For a heritage lover, Khadir is synonym with Dholavira, the largest Indus Valley site in Gujarat, for a naturalist, the island is synonym with flamingos, the largest nesting ground for this migratory species in India and for palaeontologists, Khadir is synonym with Jurassic wood Fossil Park, again one of its kinds in India. The list goes on… for anthropologists it is the colourful ethnic communities inhabiting this secluded region that make Khadir iconic in the rural tourism map of India. So much diversity in one region, it looks like an open air Social Studies text book for school students and each of these components are nothing but its visual chapters.
But the harsh reality is that Khadir is amongst nature’s most hatred child, where the temperature normally shoots up to 50 degree centigrade in summer. Throughout its history it has suffered badly by earthquakes and you ask every adult – he/she would share the experience of the most recent one, the 2001 earthquake. Its land is barren, miles and miles of no man land, busy, salt marsh and low barren hills that characterize its arid landscape.
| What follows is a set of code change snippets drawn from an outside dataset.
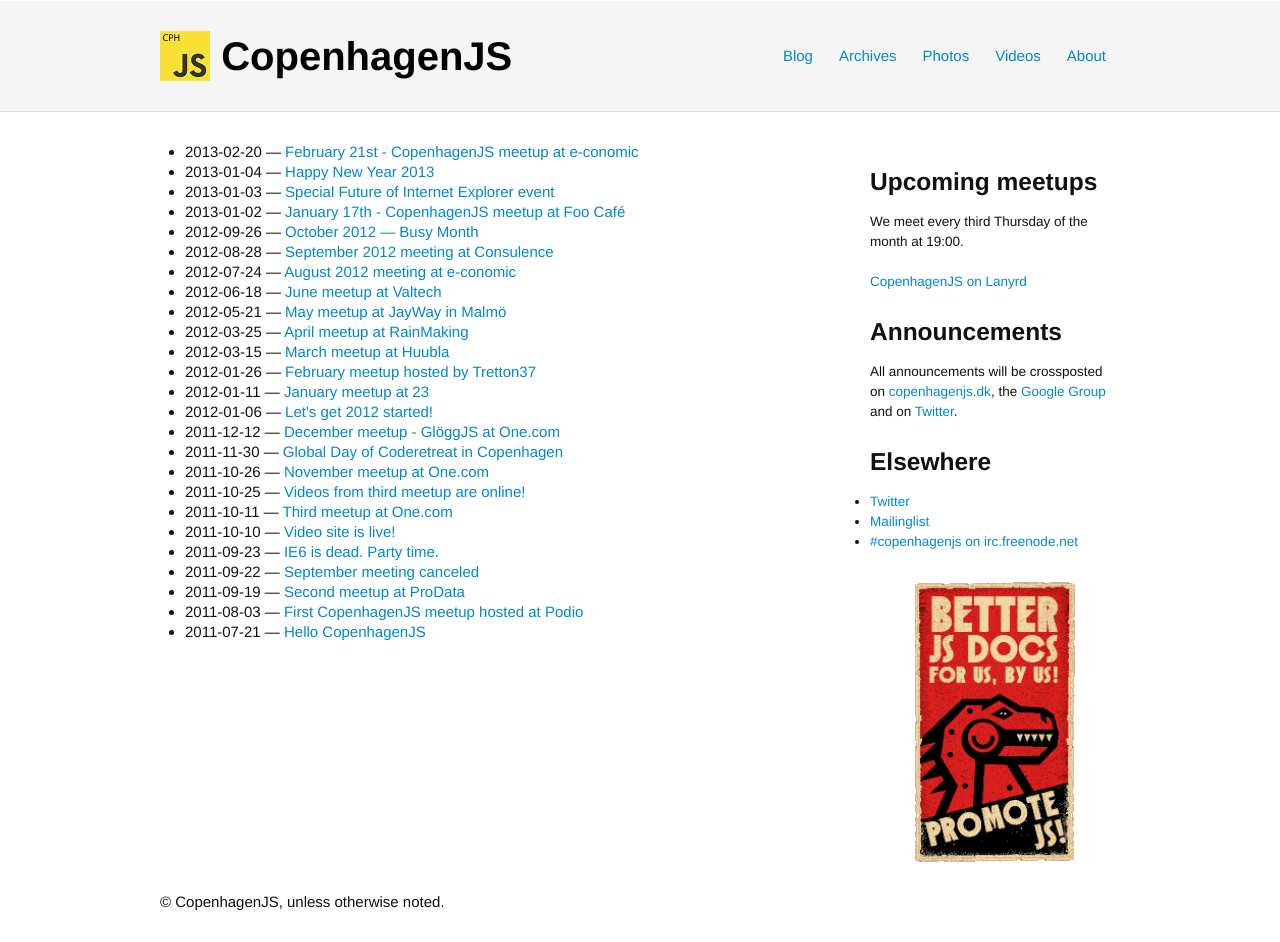
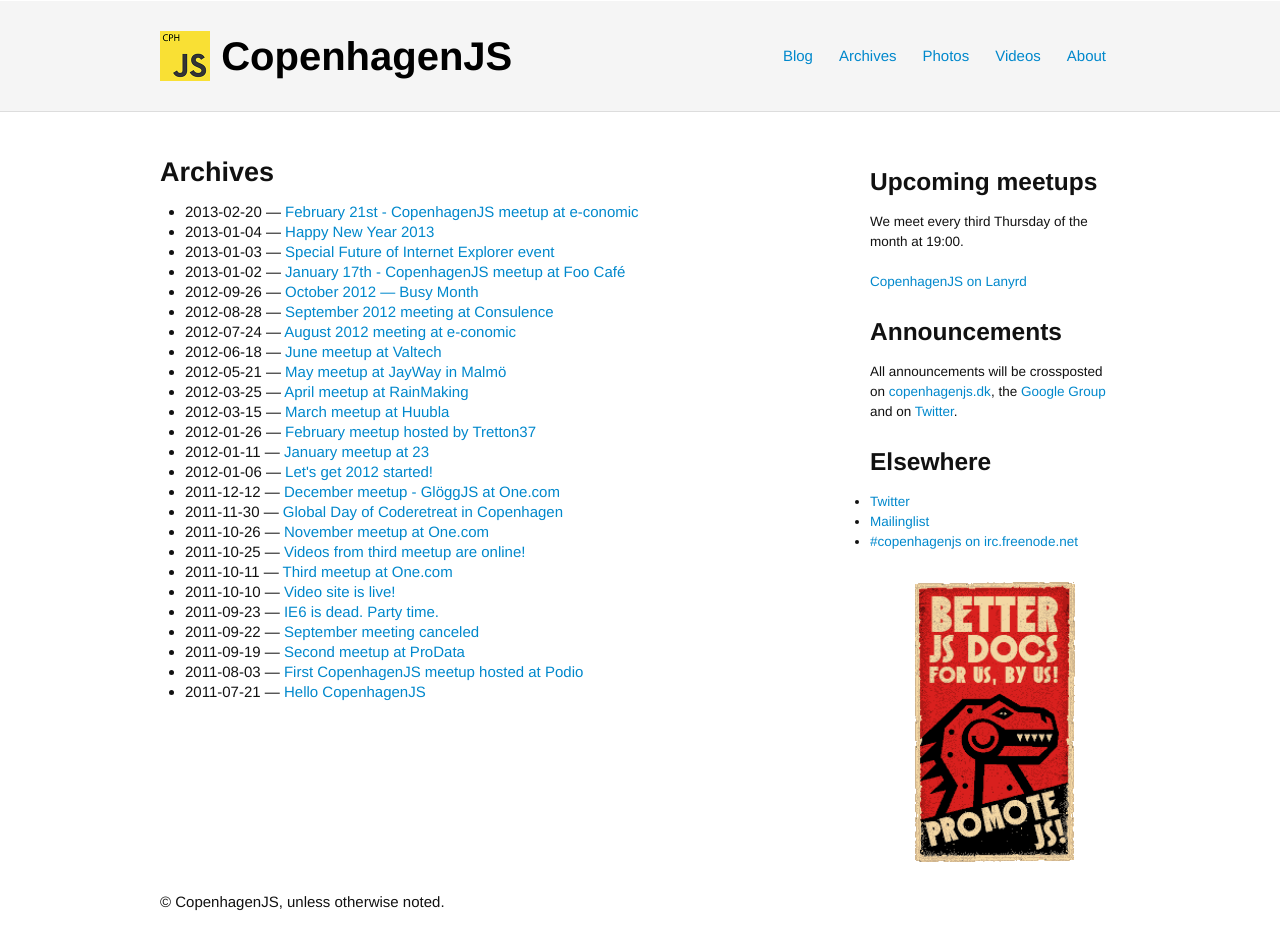
Before and after one commit to copenhagenjs/copenhagenjs.dk, a Jekyll site: the page built from archives.html, in a window 1280 px wide. Built offline with Jekyll 4.4.1, drawn with Linux system fonts in a browser that asks for light colours; Markdown is read by kramdown in place of the engine named in the settings; a script that is not in the unit is left out.

Commit message:
Adds headers to all pages

```diff
--- a/archives.html
+++ b/archives.html
@@ -2,6 +2,9 @@
 title: Archives
 layout: default
 ---
+
+<h1>Archives</h1>
+
 <ul>
 	{% for post in site.posts %}
 		<li>{{ post.date | date: "%Y-%m-%d" }} — <a href="{{ post.url }}" title="{{ post.title }}">{{ post.title }}</a></li>
--- a/photos.html
+++ b/photos.html
@@ -2,8 +2,11 @@
 title: Photos
 layout: default
 ---
+
 <h1>Latest photos from meetups</h1>
+
 <div class="flickr_badge_wrapper">
 	<script type="text/javascript" src="http://www.flickr.com/badge_code_v2.gne?count=10&amp;display=latest&amp;size=m&amp;layout=x&amp;source=all_tag&amp;tag=copenhagenjs"></script>
 </div>
+
 More photos can be found on <a href="http://www.flickr.com/photos/tags/copenhagenjs/">Flickr</a>.
```
Also changed, not shown: about/index.md (+2 -0 lines).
I have been visiting Khadir every year from the time I arrived in Gujarat in early 2000. Yet every visit brings me new surprises. There are fresh folk stories of its people, how their ancestors came here by herding, how the region has gone through so many changes in recent years. I have visited army camps of Border Security Force to listen their version of Indo-Pak relations, climbed to the highest point in the island, where every rock tells a story of tectonic activities in the past, spent hours watching serene looking Rann from the top of Khadir and also sunsets, a visual treat to eyes.
I have rambled through the ruins of Dholavira at least a dozen times.
The bhungas of Meghwal have been always a major attraction for me. They amongst the most beautiful ethnic houses made entirely out of surrounding natural resources.
Khardir is truly magical. This is my humble photo gifts of Khadir to all my friends and well wishers.